Three centuries ago, the civilized world embarked upon a journey of unforeseeable repercussions that has essentially made most common people criminals. On April 10th, 1710, the United Kingdom enacted the first statute to ever grant individuals a right in the copies of their printed works. Entitled the Statute of Anne, the law granted book printers an initial 14 years of protection for their efforts with the option for an extension of 14 years. In the United States, that term of protection has been expanded to 70 years.
Although copyright has developed into an economic right, it was originally created in order to promote learning. Not only did the Statute of Anne grant rights to the publisher for protect their works, it also commanded publishers to deposit copies of the book in the King’s Library as well as the libraries of Oxford and Cambridge. Three centuries ago, no that many books existed, and very few common people had access to them. With the passage of Statute of Anne, anyone that could study at Oxford or Cambridge had access to every printed work of the land.

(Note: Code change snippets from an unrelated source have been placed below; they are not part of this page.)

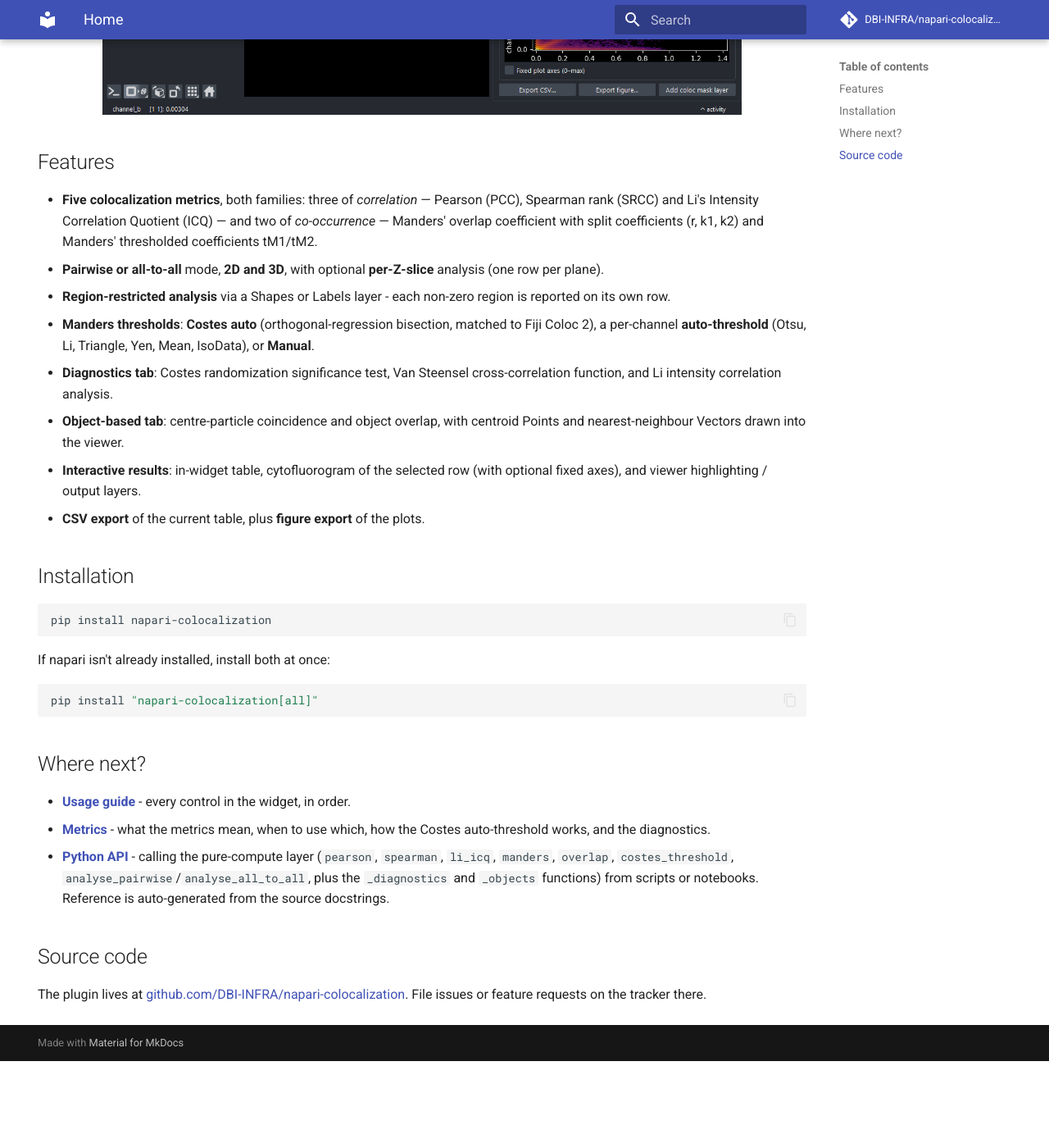
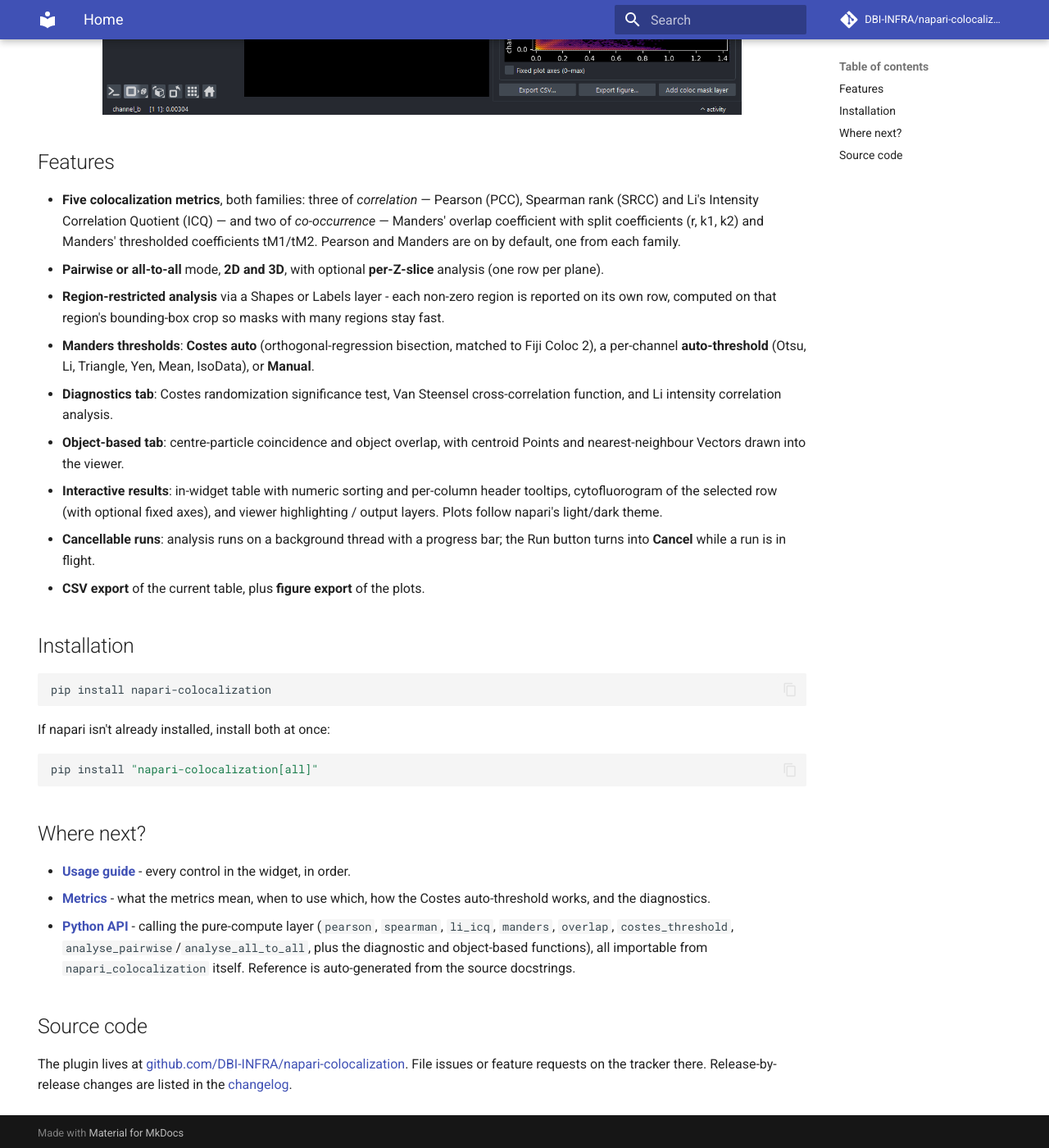
Before and after one commit to DBI-INFRA/napari-colocalization, an MkDocs documentation site: the page built from docs/index.md, in a window 1280 px wide and 1400 px high, scrolled down 936 px. Shown: the whole window at 82% size. Built offline with MkDocs 1.6.1 and Material for MkDocs 9.7.7, drawn with Linux system fonts in a browser that asks for light colours; comment, search, counter and statistics services are not loaded; before the commit the page ends 2230 px from its top, so only the background shows below that.

Commit message:
Add a changelog and bring the docs in line with 0.3.0
CHANGELOG.md starts at 0.3.0, in Keep a Changelog form, and calls out
the two behaviour changes a user can be bitten by: the pcc_pvalue/
srcc_pvalue columns are gone from the CSV, and the Van Steensel CCF no
longer wraps around the image edges, so the tails of the curve differ.

README.md and docs/index.md pick up the new defaults (Pearson +
Manders), the cancellable run with its progress bar, the numeric table
sorting and header tooltips, the theme-following plots and the
per-region bounding-box crop. The quick start now describes what a
fresh widget actually shows. docs/usage.md notes the header tooltips on
the object results table, and docs/index.md points at the package root
rather than the underscore modules for the compute API.

```diff
--- a/docs/index.md
+++ b/docs/index.md
@@ -32,11 +32,12 @@ leaving napari.
   Pearson (PCC), Spearman rank (SRCC) and Li's Intensity Correlation
   Quotient (ICQ) — and two of *co-occurrence* — Manders' overlap coefficient
   with split coefficients (r, k1, k2) and Manders' thresholded coefficients
-  tM1/tM2.
+  tM1/tM2. Pearson and Manders are on by default, one from each family.
 - **Pairwise or all-to-all** mode, **2D and 3D**, with optional
   **per-Z-slice** analysis (one row per plane).
 - **Region-restricted analysis** via a Shapes or Labels layer - each non-zero
-  region is reported on its own row.
+  region is reported on its own row, computed on that region's bounding-box
+  crop so masks with many regions stay fast.
 - **Manders thresholds**: **Costes auto** (orthogonal-regression bisection,
   matched to Fiji Coloc 2), a per-channel **auto-threshold** (Otsu, Li,
   Triangle, Yen, Mean, IsoData), or **Manual**.
@@ -44,8 +45,12 @@ leaving napari.
   cross-correlation function, and Li intensity correlation analysis.
 - **Object-based tab**: centre-particle coincidence and object overlap, with
   centroid Points and nearest-neighbour Vectors drawn into the viewer.
-- **Interactive results**: in-widget table, cytofluorogram of the selected
-  row (with optional fixed axes), and viewer highlighting / output layers.
+- **Interactive results**: in-widget table with numeric sorting and per-column
+  header tooltips, cytofluorogram of the selected row (with optional fixed
+  axes), and viewer highlighting / output layers. Plots follow napari's
+  light/dark theme.
+- **Cancellable runs**: analysis runs on a background thread with a progress
+  bar; the Run button turns into **Cancel** while a run is in flight.
 - **CSV export** of the current table, plus **figure export** of the plots.
 
 ## Installation
@@ -67,12 +72,14 @@ pip install "napari-colocalization[all]"
   the Costes auto-threshold works, and the diagnostics.
 - **[Python API](api.md)** - calling the pure-compute layer (`pearson`,
   `spearman`, `li_icq`, `manders`, `overlap`, `costes_threshold`,
-  `analyse_pairwise`/`analyse_all_to_all`, plus the `_diagnostics` and
-  `_objects` functions) from scripts or notebooks. Reference is
-  auto-generated from the source docstrings.
+  `analyse_pairwise`/`analyse_all_to_all`, plus the diagnostic and
+  object-based functions), all importable from `napari_colocalization`
+  itself. Reference is auto-generated from the source docstrings.
 
 ## Source code
 
 The plugin lives at
 [github.com/DBI-INFRA/napari-colocalization](https://github.com/DBI-INFRA/napari-colocalization).
-File issues or feature requests on the tracker there.
+File issues or feature requests on the tracker there. Release-by-release
+changes are listed in the
+[changelog](https://github.com/DBI-INFRA/napari-colocalization/blob/main/CHANGELOG.md).
```
Also changed, not shown: CHANGELOG.md (added, +87 -0 lines), README.md (+18 -8 lines), docs/usage.md (+2 -1 lines).
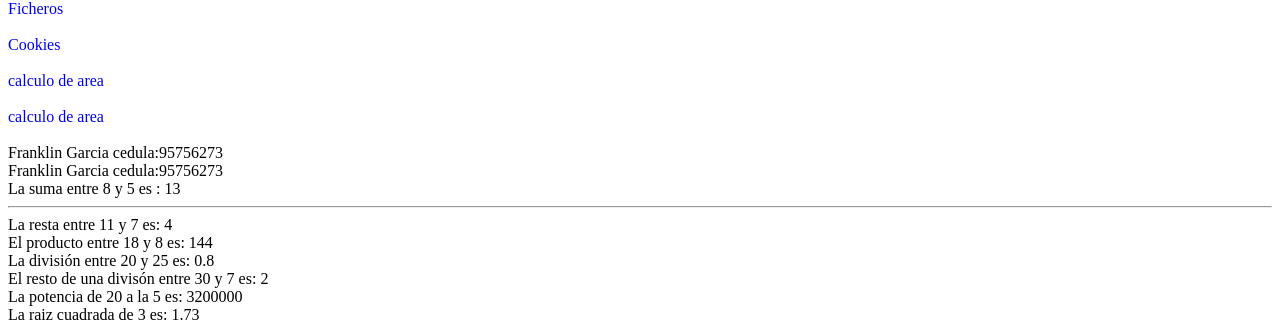
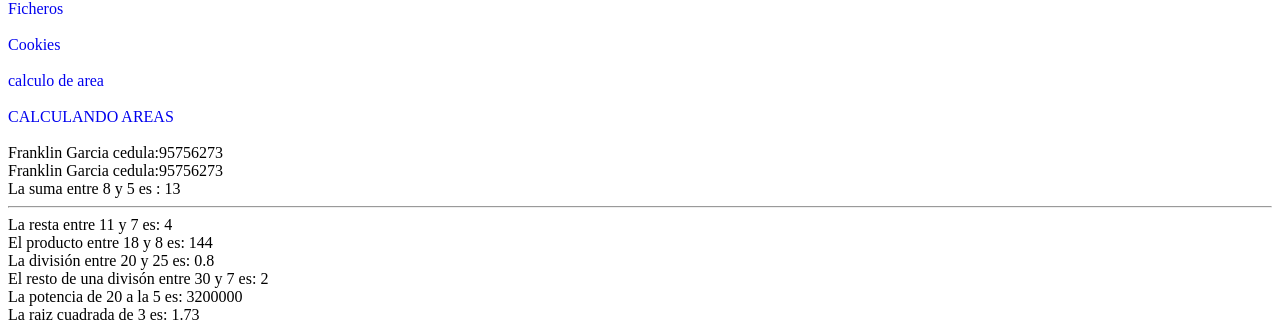
Before and after one commit to Franklinrgarciat/clasesonline, a PHP site: page /clasesonline/ in a window 1280 px wide. Shown: the part 427-751 px from the top of the page. Run offline with PHP 8.4, Linux system fonts and the light colour scheme.

Commit message:
modificacion

```diff
--- a/php/ejercicios/calculos.php
+++ b/php/ejercicios/calculos.php
@@ -12,7 +12,7 @@ if (!empty($base) && !empty($altura)) {
 }
 if (!empty($radio)) {
 	$radio = $radio
-	$calculo2 = 3,14 * pow($radio, 2);
+	$calculo2 = 3.14 * pow($radio, 2);
 	$calculo2 = true;
 }else{
 	$calculo2 = false;
--- a/php/index.php
+++ b/php/index.php
@@ -28,7 +28,7 @@
 	<a href="cookies/index.php" style="text-decoration: none" > Cookies </a><br><br>
 
 	<a href="calculo_area.php" style="text-decoration: none" > calculo de area </a><br><br>
-	<a href="ejercicios/calculos.php" style="text-decoration: none" > calculo de area </a><br><br>
+	<a href="ejercicios/new_calculo.php" style="text-decoration: none" > CALCULANDO AREAS </a><br><br>
 	<?php
 	$minombre="Franklin Garcia";
 	$cedula=95756273;
```
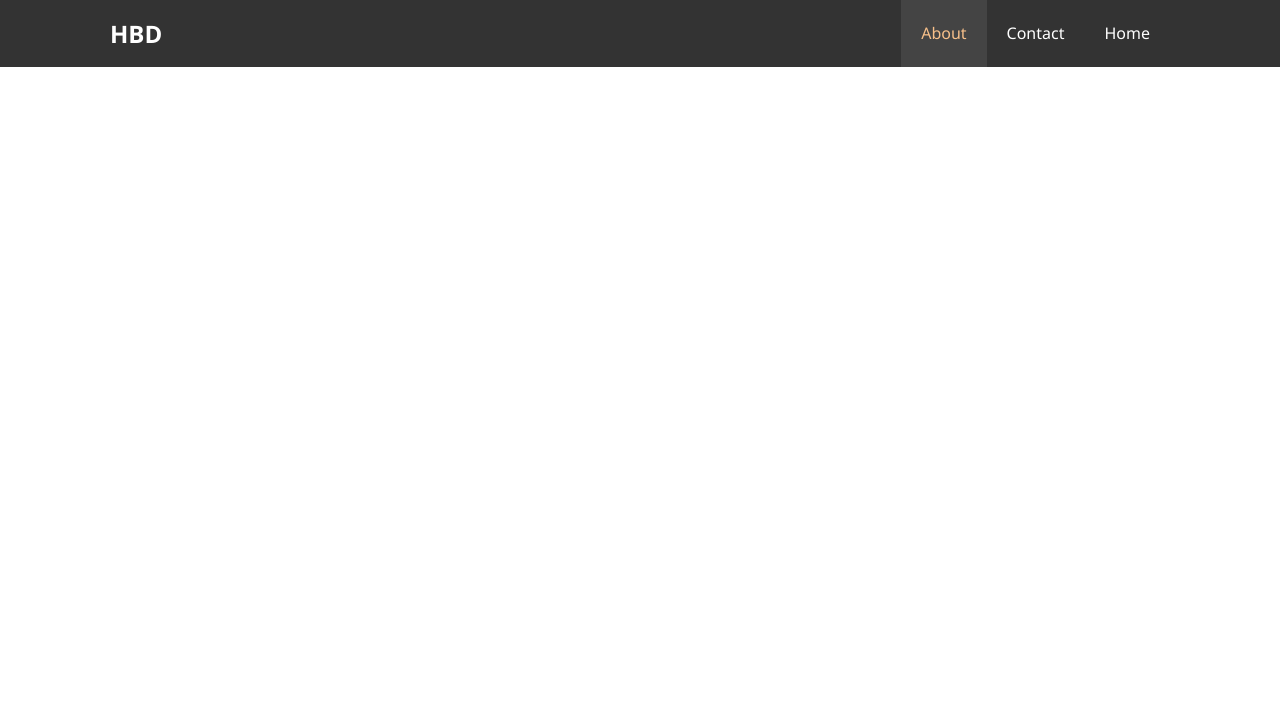
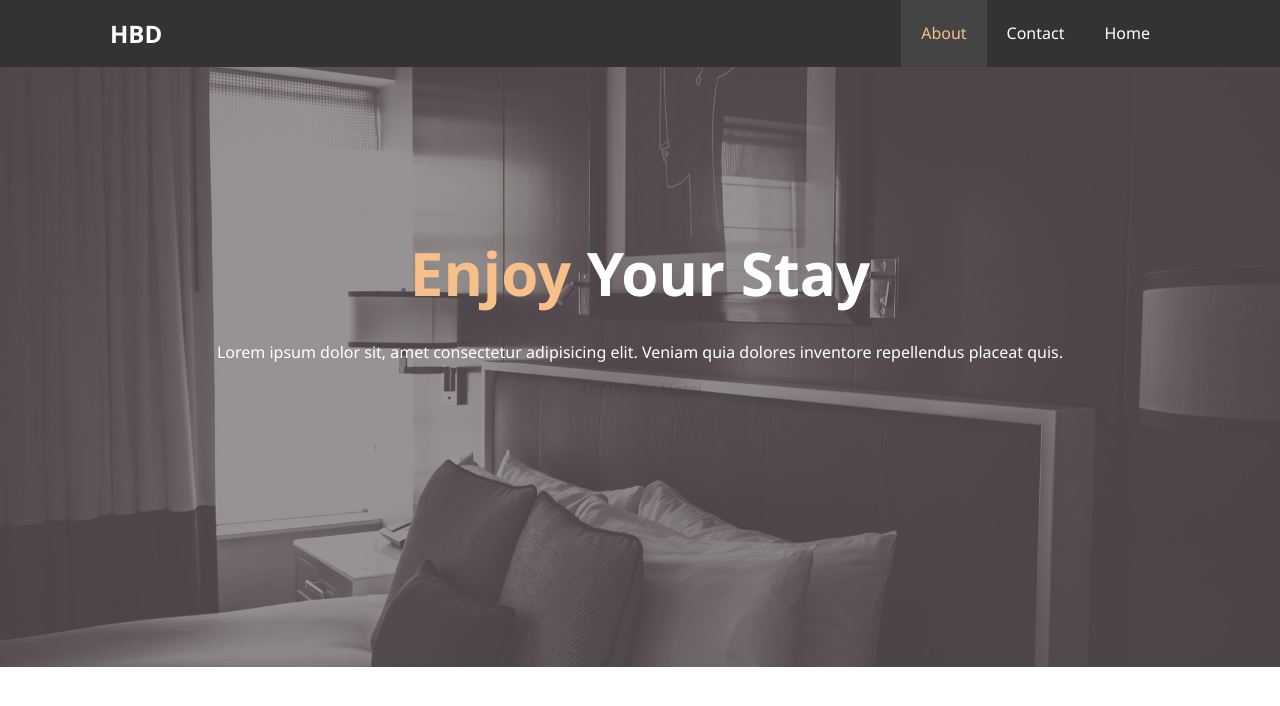
Before and after one commit to modongo/hotel_hbd, a plain HTML site: page index.html in a window 1280 px wide. Drawn offline with Linux system fonts and the light colour scheme.

Commit message:
added the showcase section and styling

```diff
--- a/css/style.css
+++ b/css/style.css
@@ -38,6 +38,9 @@ p {
     overflow: auto;
     padding: 0 20px;
 }
+.text-primary {
+    color: #f7c08a;
+}
 
 /* navbar */
 
@@ -72,3 +75,20 @@ p {
     background: #444;
     color: #f7c08a;
 }
+
+/* showcase styling */
+#showcase {
+    background: url('../img/showcase.jpg') no-repeat
+    center center/cover;
+    height: 600px;
+}
+#showcase .showcase-content {
+    color: #fff;
+    text-align: center;
+    padding-top: 170px;
+}
+#showcase .showcase-content h1 {
+    font-size: 60px;
+    line-height: 1.2em;
+
+}
--- a/index.html
+++ b/index.html
@@ -23,7 +23,18 @@
                 </ul>
             </div>
         </nav>
+        <div id="showcase">
+            <div class="container">
+                <div class="showcase-content">
+                    <h1><span class="text-primary">Enjoy</span>
+                         Your Stay</h1>
+                    <p class="lead">Lorem ipsum dolor sit, amet consectetur adipisicing elit. Veniam quia dolores inventore repellendus placeat quis.</p>
+                    <a class="btn" href="about.html">About Our Hotel</a>
+                </div>
+            </div>
+        </div>
     </header>
+
 
 </body>
 
```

Flash-forward to the present, and the world’s largest library, Google Books, is involved in a massive lawsuit with publishers and authors around the world. For the past few years, Google has been scanning and recording every book in a searchable database. For many of the books logged, Google has not bothered acquiring permission from the copyright holders. As any researcher can tell you, the service is invaluable. With the same speed that Google searches the Internet, Google Books has the ability to return corresponding written works relevant to a user’s search.
Comparing the Statute of Anne to the current legal battle that embroils Google’s Books project, it immediately becomes apparent how much copyright law has become twisted. Copyright protection was originally granted to publishers as trade to encourage publishers to deposit copies of their works in libraries. Now, copyright is granted immediately upon creation before the author shares the work with anyone. An author receives just as much protection for hoarding their works as much as they would for sharing. This to me is the most compelling argument for a complete overhaul of the worldwide copyright system.